START Data for processing

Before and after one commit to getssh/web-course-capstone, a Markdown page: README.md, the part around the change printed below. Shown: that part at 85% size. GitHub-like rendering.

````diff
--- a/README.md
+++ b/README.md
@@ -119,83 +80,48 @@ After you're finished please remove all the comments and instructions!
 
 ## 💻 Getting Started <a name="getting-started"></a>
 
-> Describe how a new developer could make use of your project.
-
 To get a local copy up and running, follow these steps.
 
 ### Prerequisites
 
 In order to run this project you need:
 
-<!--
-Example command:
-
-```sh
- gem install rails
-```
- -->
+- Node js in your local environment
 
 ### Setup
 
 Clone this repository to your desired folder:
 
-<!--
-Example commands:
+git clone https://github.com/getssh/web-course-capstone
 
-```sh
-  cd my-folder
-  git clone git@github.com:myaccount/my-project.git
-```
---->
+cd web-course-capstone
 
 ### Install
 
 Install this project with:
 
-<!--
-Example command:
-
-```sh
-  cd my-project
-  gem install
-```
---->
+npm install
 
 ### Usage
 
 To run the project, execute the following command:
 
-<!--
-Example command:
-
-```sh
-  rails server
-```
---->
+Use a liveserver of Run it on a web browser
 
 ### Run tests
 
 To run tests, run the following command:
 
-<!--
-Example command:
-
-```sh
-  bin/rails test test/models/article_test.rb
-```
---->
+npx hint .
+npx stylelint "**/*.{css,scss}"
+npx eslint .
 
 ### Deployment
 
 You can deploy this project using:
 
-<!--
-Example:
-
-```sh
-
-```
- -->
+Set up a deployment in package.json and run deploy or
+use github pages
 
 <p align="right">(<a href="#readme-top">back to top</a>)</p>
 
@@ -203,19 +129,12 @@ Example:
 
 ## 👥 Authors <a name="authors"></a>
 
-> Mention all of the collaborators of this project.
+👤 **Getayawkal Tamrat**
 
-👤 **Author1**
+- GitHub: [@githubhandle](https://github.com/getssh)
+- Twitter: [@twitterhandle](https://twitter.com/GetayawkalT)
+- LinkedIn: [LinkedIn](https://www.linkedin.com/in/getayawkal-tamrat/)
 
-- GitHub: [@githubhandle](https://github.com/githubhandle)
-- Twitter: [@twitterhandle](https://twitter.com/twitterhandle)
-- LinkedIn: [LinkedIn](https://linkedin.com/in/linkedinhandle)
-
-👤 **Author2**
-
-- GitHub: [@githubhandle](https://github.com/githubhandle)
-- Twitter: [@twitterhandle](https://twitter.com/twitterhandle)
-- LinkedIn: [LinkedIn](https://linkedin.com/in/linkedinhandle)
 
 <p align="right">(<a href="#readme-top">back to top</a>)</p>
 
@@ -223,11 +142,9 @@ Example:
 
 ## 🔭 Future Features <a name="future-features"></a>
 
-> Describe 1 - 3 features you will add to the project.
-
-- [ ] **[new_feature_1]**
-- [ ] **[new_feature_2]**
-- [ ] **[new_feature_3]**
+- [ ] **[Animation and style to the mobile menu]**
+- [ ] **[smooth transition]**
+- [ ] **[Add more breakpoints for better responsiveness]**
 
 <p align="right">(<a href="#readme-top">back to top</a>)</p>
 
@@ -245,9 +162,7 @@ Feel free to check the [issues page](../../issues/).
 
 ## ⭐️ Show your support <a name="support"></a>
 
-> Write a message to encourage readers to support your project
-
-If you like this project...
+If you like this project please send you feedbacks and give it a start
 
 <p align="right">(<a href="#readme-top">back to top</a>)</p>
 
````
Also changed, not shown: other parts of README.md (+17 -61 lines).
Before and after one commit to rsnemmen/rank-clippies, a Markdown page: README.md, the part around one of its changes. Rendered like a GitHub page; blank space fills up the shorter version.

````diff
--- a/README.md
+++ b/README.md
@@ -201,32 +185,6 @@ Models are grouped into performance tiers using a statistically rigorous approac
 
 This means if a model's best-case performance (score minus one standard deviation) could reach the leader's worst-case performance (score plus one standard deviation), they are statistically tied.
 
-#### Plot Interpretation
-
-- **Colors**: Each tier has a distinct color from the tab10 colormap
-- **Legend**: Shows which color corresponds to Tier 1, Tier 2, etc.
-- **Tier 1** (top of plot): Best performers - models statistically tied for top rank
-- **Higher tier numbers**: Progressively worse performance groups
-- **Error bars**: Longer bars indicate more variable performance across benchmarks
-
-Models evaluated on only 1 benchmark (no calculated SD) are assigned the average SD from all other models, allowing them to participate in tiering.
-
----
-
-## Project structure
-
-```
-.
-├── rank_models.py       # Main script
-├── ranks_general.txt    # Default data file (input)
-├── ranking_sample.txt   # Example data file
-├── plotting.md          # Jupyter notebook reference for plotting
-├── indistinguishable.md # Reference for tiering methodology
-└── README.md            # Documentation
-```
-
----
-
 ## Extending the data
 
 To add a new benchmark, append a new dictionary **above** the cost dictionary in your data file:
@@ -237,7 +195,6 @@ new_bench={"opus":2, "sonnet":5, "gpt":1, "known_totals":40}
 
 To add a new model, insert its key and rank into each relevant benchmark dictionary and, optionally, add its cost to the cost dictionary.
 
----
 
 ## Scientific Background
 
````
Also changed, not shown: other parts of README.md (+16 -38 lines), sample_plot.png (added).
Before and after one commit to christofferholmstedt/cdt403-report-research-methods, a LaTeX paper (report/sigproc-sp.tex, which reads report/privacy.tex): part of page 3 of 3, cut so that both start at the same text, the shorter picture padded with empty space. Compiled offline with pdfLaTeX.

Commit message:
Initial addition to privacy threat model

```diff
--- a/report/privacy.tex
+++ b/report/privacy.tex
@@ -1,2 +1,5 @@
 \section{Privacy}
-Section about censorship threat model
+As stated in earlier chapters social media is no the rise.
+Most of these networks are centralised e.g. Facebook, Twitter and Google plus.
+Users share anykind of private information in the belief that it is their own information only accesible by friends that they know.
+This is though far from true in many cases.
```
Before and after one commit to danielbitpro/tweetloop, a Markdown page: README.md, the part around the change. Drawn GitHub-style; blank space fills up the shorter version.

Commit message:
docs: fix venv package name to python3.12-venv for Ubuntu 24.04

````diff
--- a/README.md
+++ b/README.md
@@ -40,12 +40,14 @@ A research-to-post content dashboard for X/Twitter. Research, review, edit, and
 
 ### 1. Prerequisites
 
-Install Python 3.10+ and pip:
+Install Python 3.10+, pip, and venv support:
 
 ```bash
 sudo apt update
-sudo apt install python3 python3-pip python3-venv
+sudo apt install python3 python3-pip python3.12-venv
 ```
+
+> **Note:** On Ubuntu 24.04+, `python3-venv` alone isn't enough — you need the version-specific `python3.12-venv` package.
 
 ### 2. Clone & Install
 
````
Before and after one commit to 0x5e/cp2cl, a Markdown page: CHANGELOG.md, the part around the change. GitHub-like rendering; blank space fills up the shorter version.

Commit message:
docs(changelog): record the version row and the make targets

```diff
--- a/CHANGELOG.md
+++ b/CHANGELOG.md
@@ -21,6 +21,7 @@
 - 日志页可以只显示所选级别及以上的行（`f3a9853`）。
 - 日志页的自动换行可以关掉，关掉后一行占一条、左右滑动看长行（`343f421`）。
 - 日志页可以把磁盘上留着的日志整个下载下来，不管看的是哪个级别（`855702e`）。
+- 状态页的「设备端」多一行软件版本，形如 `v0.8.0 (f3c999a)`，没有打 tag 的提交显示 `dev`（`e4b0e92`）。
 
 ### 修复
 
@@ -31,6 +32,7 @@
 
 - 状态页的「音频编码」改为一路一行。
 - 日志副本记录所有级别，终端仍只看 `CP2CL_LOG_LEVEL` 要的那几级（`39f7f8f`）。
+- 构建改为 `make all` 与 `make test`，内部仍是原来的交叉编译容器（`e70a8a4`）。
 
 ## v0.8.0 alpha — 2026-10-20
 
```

END Data for processing

**Work task**
Each line above is to be reproduced exactly.

**Task response**
Before and after one commit to getssh/web-course-capstone, a Markdown page: README.md, the part around the change printed below. Shown: that part at 85% size. GitHub-like rendering.

````diff
--- a/README.md
+++ b/README.md
@@ -119,83 +80,48 @@ After you're finished please remove all the comments and instructions!
 
 ## 💻 Getting Started <a name="getting-started"></a>
 
-> Describe how a new developer could make use of your project.
-
 To get a local copy up and running, follow these steps.
 
 ### Prerequisites
 
 In order to run this project you need:
 
-<!--
-Example command:
-
-```sh
- gem install rails
-```
- -->
+- Node js in your local environment
 
 ### Setup
 
 Clone this repository to your desired folder:
 
-<!--
-Example commands:
+git clone https://github.com/getssh/web-course-capstone
 
-```sh
-  cd my-folder
-  git clone git@github.com:myaccount/my-project.git
-```
---->
+cd web-course-capstone
 
 ### Install
 
 Install this project with:
 
-<!--
-Example command:
-
-```sh
-  cd my-project
-  gem install
-```
---->
+npm install
 
 ### Usage
 
 To run the project, execute the following command:
 
-<!--
-Example command:
-
-```sh
-  rails server
-```
---->
+Use a liveserver of Run it on a web browser
 
 ### Run tests
 
 To run tests, run the following command:
 
-<!--
-Example command:
-
-```sh
-  bin/rails test test/models/article_test.rb
-```
---->
+npx hint .
+npx stylelint "**/*.{css,scss}"
+npx eslint .
 
 ### Deployment
 
 You can deploy this project using:
 
-<!--
-Example:
-
-```sh
-
-```
- -->
+Set up a deployment in package.json and run deploy or
+use github pages
 
 <p align="right">(<a href="#readme-top">back to top</a>)</p>
 
@@ -203,19 +129,12 @@ Example:
 
 ## 👥 Authors <a name="authors"></a>
 
-> Mention all of the collaborators of this project.
+👤 **Getayawkal Tamrat**
 
-👤 **Author1**
+- GitHub: [@githubhandle](https://github.com/getssh)
+- Twitter: [@twitterhandle](https://twitter.com/GetayawkalT)
+- LinkedIn: [LinkedIn](https://www.linkedin.com/in/getayawkal-tamrat/)
 
-- GitHub: [@githubhandle](https://github.com/githubhandle)
-- Twitter: [@twitterhandle](https://twitter.com/twitterhandle)
-- LinkedIn: [LinkedIn](https://linkedin.com/in/linkedinhandle)
-
-👤 **Author2**
-
-- GitHub: [@githubhandle](https://github.com/githubhandle)
-- Twitter: [@twitterhandle](https://twitter.com/twitterhandle)
-- LinkedIn: [LinkedIn](https://linkedin.com/in/linkedinhandle)
 
 <p align="right">(<a href="#readme-top">back to top</a>)</p>
 
@@ -223,11 +142,9 @@ Example:
 
 ## 🔭 Future Features <a name="future-features"></a>
 
-> Describe 1 - 3 features you will add to the project.
-
-- [ ] **[new_feature_1]**
-- [ ] **[new_feature_2]**
-- [ ] **[new_feature_3]**
+- [ ] **[Animation and style to the mobile menu]**
+- [ ] **[smooth transition]**
+- [ ] **[Add more breakpoints for better responsiveness]**
 
 <p align="right">(<a href="#readme-top">back to top</a>)</p>
 
@@ -245,9 +162,7 @@ Feel free to check the [issues page](../../issues/).
 
 ## ⭐️ Show your support <a name="support"></a>
 
-> Write a message to encourage readers to support your project
-
-If you like this project...
+If you like this project please send you feedbacks and give it a start
 
 <p align="right">(<a href="#readme-top">back to top</a>)</p>
 
````
Also changed, not shown: other parts of README.md (+17 -61 lines).
Before and after one commit to rsnemmen/rank-clippies, a Markdown page: README.md, the part around one of its changes. Rendered like a GitHub page; blank space fills up the shorter version.

````diff
--- a/README.md
+++ b/README.md
@@ -201,32 +185,6 @@ Models are grouped into performance tiers using a statistically rigorous approac
 
 This means if a model's best-case performance (score minus one standard deviation) could reach the leader's worst-case performance (score plus one standard deviation), they are statistically tied.
 
-#### Plot Interpretation
-
-- **Colors**: Each tier has a distinct color from the tab10 colormap
-- **Legend**: Shows which color corresponds to Tier 1, Tier 2, etc.
-- **Tier 1** (top of plot): Best performers - models statistically tied for top rank
-- **Higher tier numbers**: Progressively worse performance groups
-- **Error bars**: Longer bars indicate more variable performance across benchmarks
-
-Models evaluated on only 1 benchmark (no calculated SD) are assigned the average SD from all other models, allowing them to participate in tiering.
-
----
-
-## Project structure
-
-```
-.
-├── rank_models.py       # Main script
-├── ranks_general.txt    # Default data file (input)
-├── ranking_sample.txt   # Example data file
-├── plotting.md          # Jupyter notebook reference for plotting
-├── indistinguishable.md # Reference for tiering methodology
-└── README.md            # Documentation
-```
-
----
-
 ## Extending the data
 
 To add a new benchmark, append a new dictionary **above** the cost dictionary in your data file:
@@ -237,7 +195,6 @@ new_bench={"opus":2, "sonnet":5, "gpt":1, "known_totals":40}
 
 To add a new model, insert its key and rank into each relevant benchmark dictionary and, optionally, add its cost to the cost dictionary.
 
----
 
 ## Scientific Background
 
````
Also changed, not shown: other parts of README.md (+16 -38 lines), sample_plot.png (added).
Before and after one commit to christofferholmstedt/cdt403-report-research-methods, a LaTeX paper (report/sigproc-sp.tex, which reads report/privacy.tex): part of page 3 of 3, cut so that both start at the same text, the shorter picture padded with empty space. Compiled offline with pdfLaTeX.

Commit message:
Initial addition to privacy threat model

```diff
--- a/report/privacy.tex
+++ b/report/privacy.tex
@@ -1,2 +1,5 @@
 \section{Privacy}
-Section about censorship threat model
+As stated in earlier chapters social media is no the rise.
+Most of these networks are centralised e.g. Facebook, Twitter and Google plus.
+Users share anykind of private information in the belief that it is their own information only accesible by friends that they know.
+This is though far from true in many cases.
```
Before and after one commit to danielbitpro/tweetloop, a Markdown page: README.md, the part around the change. Drawn GitHub-style; blank space fills up the shorter version.

Commit message:
docs: fix venv package name to python3.12-venv for Ubuntu 24.04

````diff
--- a/README.md
+++ b/README.md
@@ -40,12 +40,14 @@ A research-to-post content dashboard for X/Twitter. Research, review, edit, and
 
 ### 1. Prerequisites
 
-Install Python 3.10+ and pip:
+Install Python 3.10+, pip, and venv support:
 
 ```bash
 sudo apt update
-sudo apt install python3 python3-pip python3-venv
+sudo apt install python3 python3-pip python3.12-venv
 ```
+
+> **Note:** On Ubuntu 24.04+, `python3-venv` alone isn't enough — you need the version-specific `python3.12-venv` package.
 
 ### 2. Clone & Install
 
````
Before and after one commit to 0x5e/cp2cl, a Markdown page: CHANGELOG.md, the part around the change. GitHub-like rendering; blank space fills up the shorter version.

Commit message:
docs(changelog): record the version row and the make targets

```diff
--- a/CHANGELOG.md
+++ b/CHANGELOG.md
@@ -21,6 +21,7 @@
 - 日志页可以只显示所选级别及以上的行（`f3a9853`）。
 - 日志页的自动换行可以关掉，关掉后一行占一条、左右滑动看长行（`343f421`）。
 - 日志页可以把磁盘上留着的日志整个下载下来，不管看的是哪个级别（`855702e`）。
+- 状态页的「设备端」多一行软件版本，形如 `v0.8.0 (f3c999a)`，没有打 tag 的提交显示 `dev`（`e4b0e92`）。
 
 ### 修复
 
@@ -31,6 +32,7 @@
 
 - 状态页的「音频编码」改为一路一行。
 - 日志副本记录所有级别，终端仍只看 `CP2CL_LOG_LEVEL` 要的那几级（`39f7f8f`）。
+- 构建改为 `make all` 与 `make test`，内部仍是原来的交叉编译容器（`e70a8a4`）。
 
 ## v0.8.0 alpha — 2026-10-20
 
```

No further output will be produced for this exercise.